- [EXERCISE] Every record below needs to be set down exactly. Pictures do not belong in the copy.

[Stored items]
━━━
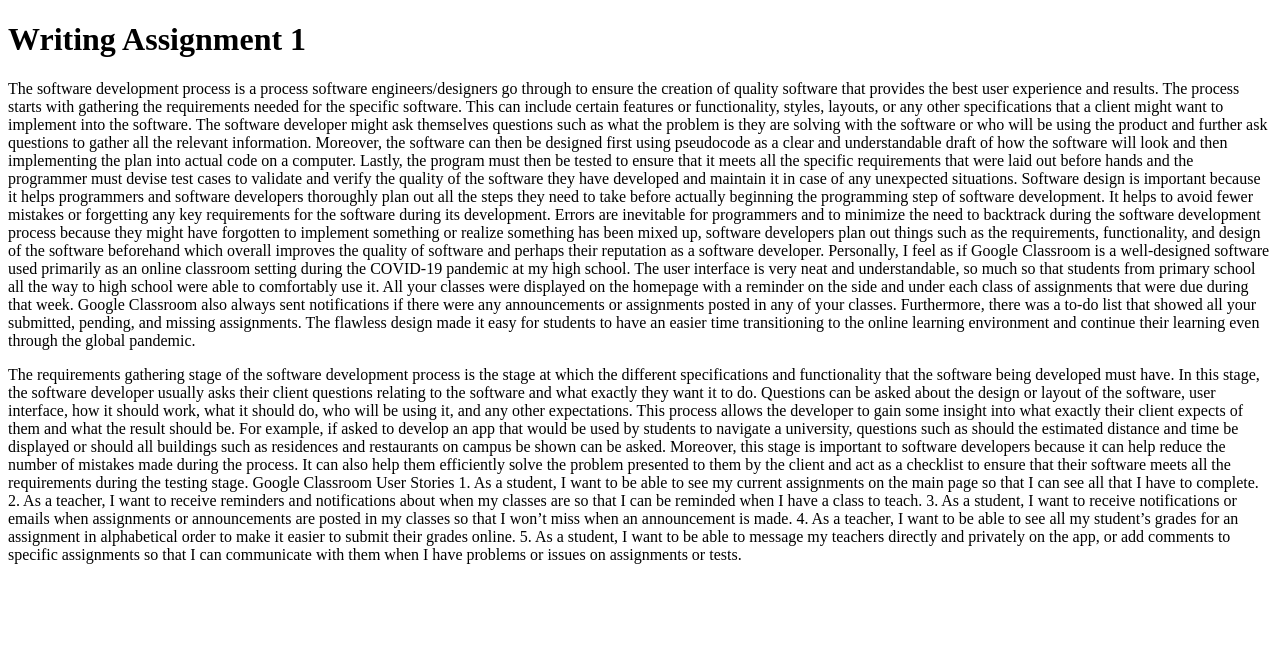
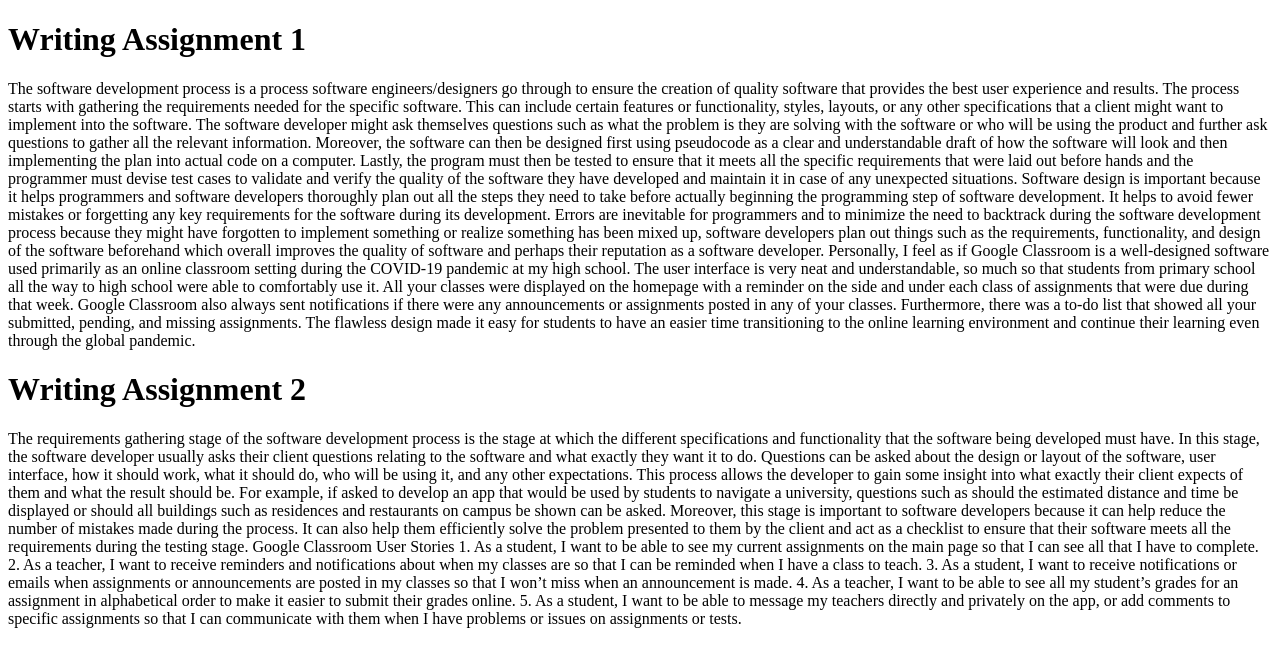
Before and after one commit to Elliott242/elliottr, a plain HTML site: page index.html in a window 1280 px wide. Drawn offline with Linux system fonts and the light colour scheme.

Commit message:
Update index.html

```diff
--- a/index.html
+++ b/index.html
@@ -12,7 +12,9 @@
   Software design is important because it helps programmers and software developers thoroughly plan out all the steps they need to take before actually beginning the programming step of software development. It helps to avoid fewer mistakes or forgetting any key requirements for the software during its development. Errors are inevitable for programmers and to minimize the need to backtrack during the software development process because they might have forgotten to implement something or realize something has been mixed up, software developers plan out things such as the requirements, functionality, and design of the software beforehand which overall improves the quality of software and perhaps their reputation as a software developer.
   Personally, I feel as if Google Classroom is a well-designed software used primarily as an online classroom setting during the COVID-19 pandemic at my high school. The user interface is very neat and understandable, so much so that students from primary school all the way to high school were able to comfortably use it. All your classes were displayed on the homepage with a reminder on the side and under each class of assignments that were due during that week. Google Classroom also always sent notifications if there were any announcements or assignments posted in any of your classes. Furthermore, there was a to-do list that showed all your submitted,       pending, and missing assignments. The flawless design made it easy for students to have an easier time transitioning to the online learning environment and continue their learning even through the global pandemic.
   </p>
-  <p>The requirements gathering stage of the software development process is the stage at which the different specifications and functionality that the software being developed must have. In this stage, the software developer usually asks their client questions relating to the software and what exactly they want it to do. Questions can be asked about the design or layout of the software, user interface, how it should work, what it should do, who will be using it, and any other expectations. This process allows the developer to gain some insight into what exactly their client expects of them and what the result should be. For example, if asked to develop an app that would be used by students to navigate a university, questions such as should the estimated distance and time be displayed or should all buildings such as residences and restaurants on campus be shown can be asked. Moreover, this stage is important to software developers because it can help reduce the number of mistakes made during the process. It can also help them efficiently solve the problem presented to them by the client and act as a checklist to ensure that their software meets all the requirements during the testing stage.
+
+<h1>Writing Assignment 2</h1>
+<p>The requirements gathering stage of the software development process is the stage at which the different specifications and functionality that the software being developed must have. In this stage, the software developer usually asks their client questions relating to the software and what exactly they want it to do. Questions can be asked about the design or layout of the software, user interface, how it should work, what it should do, who will be using it, and any other expectations. This process allows the developer to gain some insight into what exactly their client expects of them and what the result should be. For example, if asked to develop an app that would be used by students to navigate a university, questions such as should the estimated distance and time be displayed or should all buildings such as residences and restaurants on campus be shown can be asked. Moreover, this stage is important to software developers because it can help reduce the number of mistakes made during the process. It can also help them efficiently solve the problem presented to them by the client and act as a checklist to ensure that their software meets all the requirements during the testing stage.
 Google Classroom User Stories
 1.	As a student, I want to be able to see my current assignments on the main page so that I can see all that I have to complete.
 2.	As a teacher, I want to receive reminders and notifications about when my classes are so that I can be reminded when I have a class to teach.
```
━━━
- [RESULT FOR THIS EXERCISE]
Before and after one commit to Elliott242/elliottr, a plain HTML site: page index.html in a window 1280 px wide. Drawn offline with Linux system fonts and the light colour scheme.

Commit message:
Update index.html

```diff
--- a/index.html
+++ b/index.html
@@ -12,7 +12,9 @@
   Software design is important because it helps programmers and software developers thoroughly plan out all the steps they need to take before actually beginning the programming step of software development. It helps to avoid fewer mistakes or forgetting any key requirements for the software during its development. Errors are inevitable for programmers and to minimize the need to backtrack during the software development process because they might have forgotten to implement something or realize something has been mixed up, software developers plan out things such as the requirements, functionality, and design of the software beforehand which overall improves the quality of software and perhaps their reputation as a software developer.
   Personally, I feel as if Google Classroom is a well-designed software used primarily as an online classroom setting during the COVID-19 pandemic at my high school. The user interface is very neat and understandable, so much so that students from primary school all the way to high school were able to comfortably use it. All your classes were displayed on the homepage with a reminder on the side and under each class of assignments that were due during that week. Google Classroom also always sent notifications if there were any announcements or assignments posted in any of your classes. Furthermore, there was a to-do list that showed all your submitted,       pending, and missing assignments. The flawless design made it easy for students to have an easier time transitioning to the online learning environment and continue their learning even through the global pandemic.
   </p>
-  <p>The requirements gathering stage of the software development process is the stage at which the different specifications and functionality that the software being developed must have. In this stage, the software developer usually asks their client questions relating to the software and what exactly they want it to do. Questions can be asked about the design or layout of the software, user interface, how it should work, what it should do, who will be using it, and any other expectations. This process allows the developer to gain some insight into what exactly their client expects of them and what the result should be. For example, if asked to develop an app that would be used by students to navigate a university, questions such as should the estimated distance and time be displayed or should all buildings such as residences and restaurants on campus be shown can be asked. Moreover, this stage is important to software developers because it can help reduce the number of mistakes made during the process. It can also help them efficiently solve the problem presented to them by the client and act as a checklist to ensure that their software meets all the requirements during the testing stage.
+
+<h1>Writing Assignment 2</h1>
+<p>The requirements gathering stage of the software development process is the stage at which the different specifications and functionality that the software being developed must have. In this stage, the software developer usually asks their client questions relating to the software and what exactly they want it to do. Questions can be asked about the design or layout of the software, user interface, how it should work, what it should do, who will be using it, and any other expectations. This process allows the developer to gain some insight into what exactly their client expects of them and what the result should be. For example, if asked to develop an app that would be used by students to navigate a university, questions such as should the estimated distance and time be displayed or should all buildings such as residences and restaurants on campus be shown can be asked. Moreover, this stage is important to software developers because it can help reduce the number of mistakes made during the process. It can also help them efficiently solve the problem presented to them by the client and act as a checklist to ensure that their software meets all the requirements during the testing stage.
 Google Classroom User Stories
 1.	As a student, I want to be able to see my current assignments on the main page so that I can see all that I have to complete.
 2.	As a teacher, I want to receive reminders and notifications about when my classes are so that I can be reminded when I have a class to teach.
```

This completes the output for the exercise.